Parliamentary consultations to designate a new prime minister and Cabinet are set to begin next Monday, Lebanon’s President Michel Aoun said on Monday.
Appointed last October, veteran politician and prime minister-designate Saad Hariri stepped down last Thursday amid deep disagreements with Mr Aoun over how to allocate ministerial posts.
The presidential palace said in a statement that Mr Aoun will meet former prime ministers, including Mr Hariri, Najib Mikati and Tammam Salam, next Monday morning.
Mr Aoun will then receive delegations of members of Parliament from various parliamentary blocs to discuss who should be Lebanon’s next prime minister.
Vice-president of Parliament Elie Ferzli told The National that Mr Mikati was currently the top choice among political parties. "Mikati is in the first place but no decision has been taken yet," he said.
One of Lebanon's richest men, Mr Mikati has served twice as prime minister in the past two decades.
Former MP Mustapha Allouch, a member of Mr Hariri’s Future Movement, confirmed that the party would not nominate a candidate but would cooperate with the future government, echoing Mr Hariri's statements last week. "The whole country in a weak position irrespective of Saad Hariri or otherwise," he said.
The continued failure to agree on a Cabinet has left Lebanon rudderless during a crushing economic crisis exacerbated by Covid-19 and the Beirut port blast, which killed more than 200 people and destroyed large parts of the capital last August.
The acute economic and financial crisis has caused power cuts and fuel shortages unseen since the end of the 1975-1990 civil war.
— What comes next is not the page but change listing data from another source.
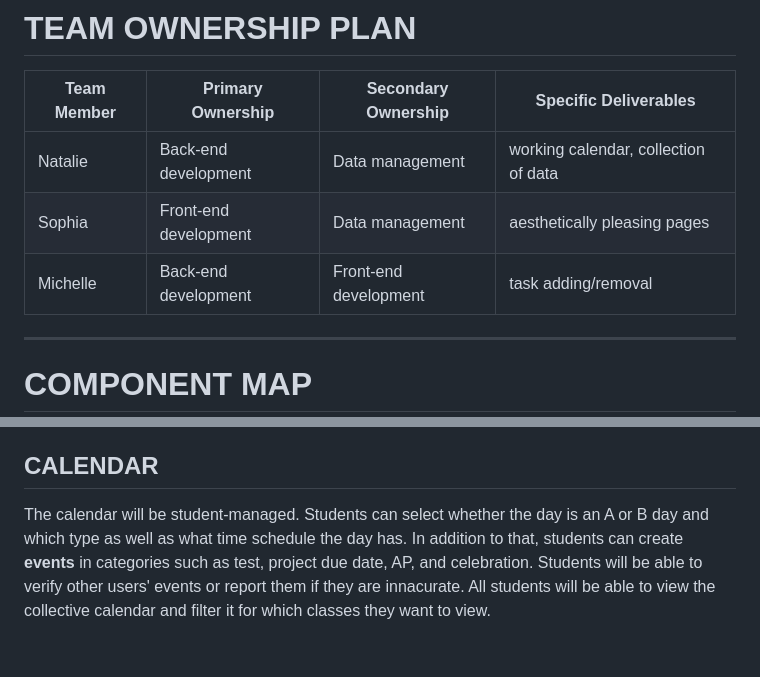
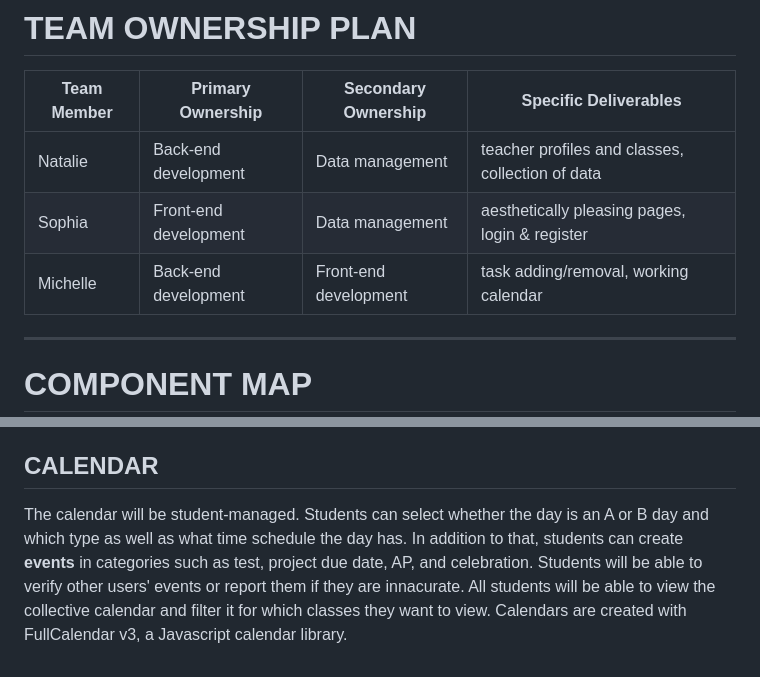
Before and after one commit to nk-nyc/p05-hojpoj-stuypedia, a Markdown page: design.md, 2 parts joined by grey strips. Drawn GitHub-style.

Commit message:
Revise team ownership plan and calendar description
Updated team ownership details and added information about the calendar implementation.

```diff
--- a/design.md
+++ b/design.md
@@ -56,9 +56,9 @@ Our team is familiar with these tools and they are sufficient enough to get the
 # TEAM OWNERSHIP PLAN
 | Team Member | Primary Ownership | Secondary Ownership | Specific Deliverables |
 |---|---|---|---|
-|Natalie |  Back-end development | Data management | working calendar, collection of data |
-|Sophia | Front-end development | Data management | aesthetically pleasing pages |
-|Michelle | Back-end development | Front-end development | task adding/removal  |
+|Natalie |  Back-end development | Data management | teacher profiles and classes, collection of data |
+|Sophia | Front-end development | Data management | aesthetically pleasing pages, login & register |
+|Michelle | Back-end development | Front-end development | task adding/removal, working calendar  |
 
 ---
 # COMPONENT MAP
@@ -195,4 +195,4 @@ These data will be displayed to students when they view each class section. Addi
 
 ## CALENDAR
 
-The calendar will be student-managed. Students can select whether the day is an A or B day and which type as well as what time schedule the day has. In addition to that, students can create **events** in categories such as test, project due date, AP, and celebration. Students will be able to verify other users' events or report them if they are innacurate. All students will be able to view the collective calendar and filter it for which classes they want to view.
+The calendar will be student-managed. Students can select whether the day is an A or B day and which type as well as what time schedule the day has. In addition to that, students can create **events** in categories such as test, project due date, AP, and celebration. Students will be able to verify other users' events or report them if they are innacurate. All students will be able to view the collective calendar and filter it for which classes they want to view. Calendars are created with FullCalendar v3, a Javascript calendar library.
```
The Lebanese pound’s market value is now worth less than one tenth of the official peg.
The withdrawal of Mr Hariri, who is Lebanon’s most influential Sunni Muslim leader, also increased social unrest, with several reported wounded in clashes in Lebanon’s two biggest cities — the capital Beirut and Tripoli — as well as in the Bekaa region between his supporters and the Lebanese Army.
US Secretary of State Anthony Blinken described Mr Hariri’s move as “yet another disappointing development for the Lebanese people".
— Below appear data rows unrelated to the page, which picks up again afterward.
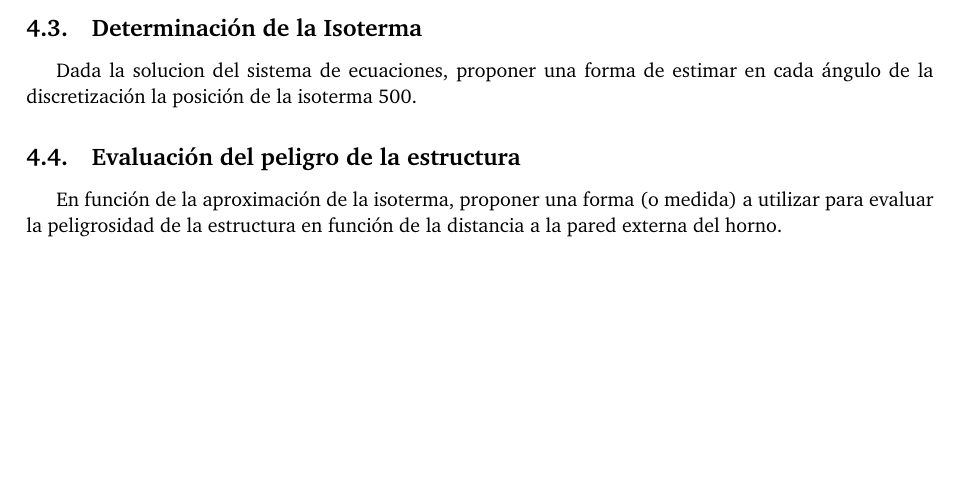
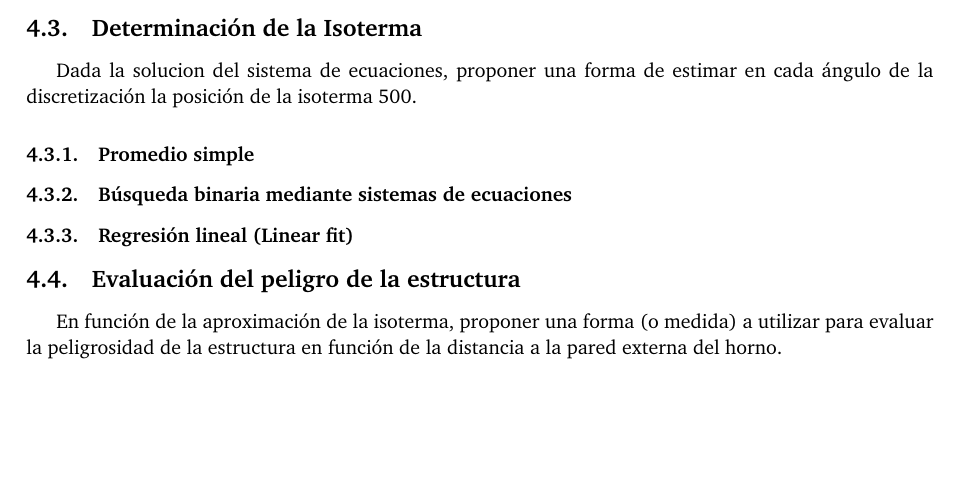
Before and after one commit to ivanpondal/mn-tp1, a LaTeX document (latex/informe.tex, which reads latex/implementacion.tex): part of page 7 of 9, cut so that both start at the same text. Compiled offline with pdfLaTeX.

Commit message:
Agrego unos titulos a implementacion.tex

```diff
--- a/latex/implementacion.tex
+++ b/latex/implementacion.tex
@@ -10,6 +10,13 @@
 
 Dada la solucion del sistema de ecuaciones, proponer una forma de estimar en cada ángulo de la discretización la posición de la isoterma 500.
 
+\subsubsection{Promedio simple}
+
+\subsubsection{Búsqueda binaria mediante sistemas de ecuaciones}
+
+\subsubsection{Regresión lineal (Linear fit)}
+
+
 \subsection{Evaluación del peligro de la estructura}
 
 En función de la aproximación de la isoterma, proponer una forma (o medida) a utilizar para evaluar la peligrosidad de la estructura en función de la distancia a la pared externa del horno.
```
Western governments have been piling pressure on Lebanese politicians to form a government that can set about reforming the state, which is widely viewed as corrupt. France and the EU have threatened sanctions and said financial support will not flow before reforms begin.
Spurred by the economic crisis, nation-wide anti-government protests shook the country for several months in late 2019 before petering out.
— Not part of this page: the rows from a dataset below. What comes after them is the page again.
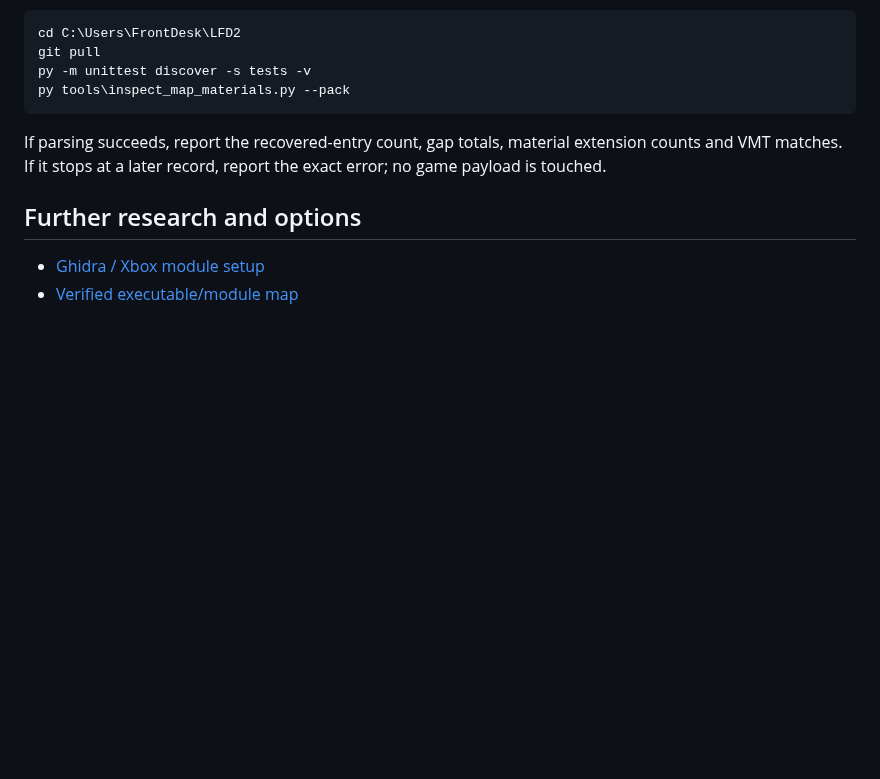
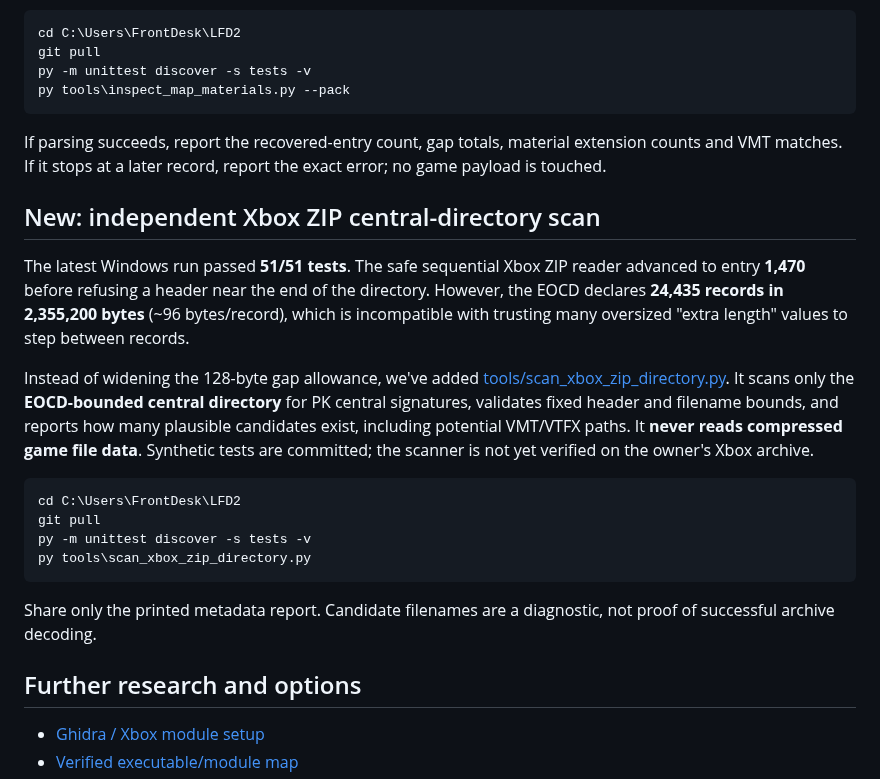
Before and after one commit to RealMCera/LFD2, a Markdown page: README.md, the part around the change. Drawn GitHub-style; blank space fills up the shorter version.

Commit message:
Document 1,470-entry ZIP parser limit and add independent directory scan workflow

```diff
--- a/README.md
+++ b/README.md
@@ -120,6 +120,19 @@ Run:
 
 If parsing succeeds, report the recovered-entry count, gap totals, material extension counts and VMT matches. If it stops at a later record, report the exact error; no game payload is touched.
 
+## New: independent Xbox ZIP central-directory scan
+
+The latest Windows run passed **51/51 tests**. The safe sequential Xbox ZIP reader advanced to entry **1,470** before refusing a header near the end of the directory. However, the EOCD declares **24,435 records in 2,355,200 bytes** (~96 bytes/record), which is incompatible with trusting many oversized "extra length" values to step between records.
+
+Instead of widening the 128-byte gap allowance, we've added [tools/scan_xbox_zip_directory.py](tools/scan_xbox_zip_directory.py). It scans only the **EOCD-bounded central directory** for PK central signatures, validates fixed header and filename bounds, and reports how many plausible candidates exist, including potential VMT/VTFX paths. It **never reads compressed game file data**. Synthetic tests are committed; the scanner is not yet verified on the owner's Xbox archive.
+
+    cd C:\Users\FrontDesk\LFD2
+    git pull
+    py -m unittest discover -s tests -v
+    py tools\scan_xbox_zip_directory.py
+
+Share only the printed metadata report. Candidate filenames are a diagnostic, not proof of successful archive decoding.
+
 ## Further research and options
 
 - [Ghidra / Xbox module setup](docs/GHIDRA_SETUP.md)
```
But smaller protests and strikes have picked up in recent months as the cash-strapped government lifts subsidies on an impoverished population. Local media reported that on Monday, truck drivers blocked the entrance to the southern coastal city Saida to protest fuel shortages and rapid inflation.
Over half of the Lebanese population lives in poverty, according to the UN.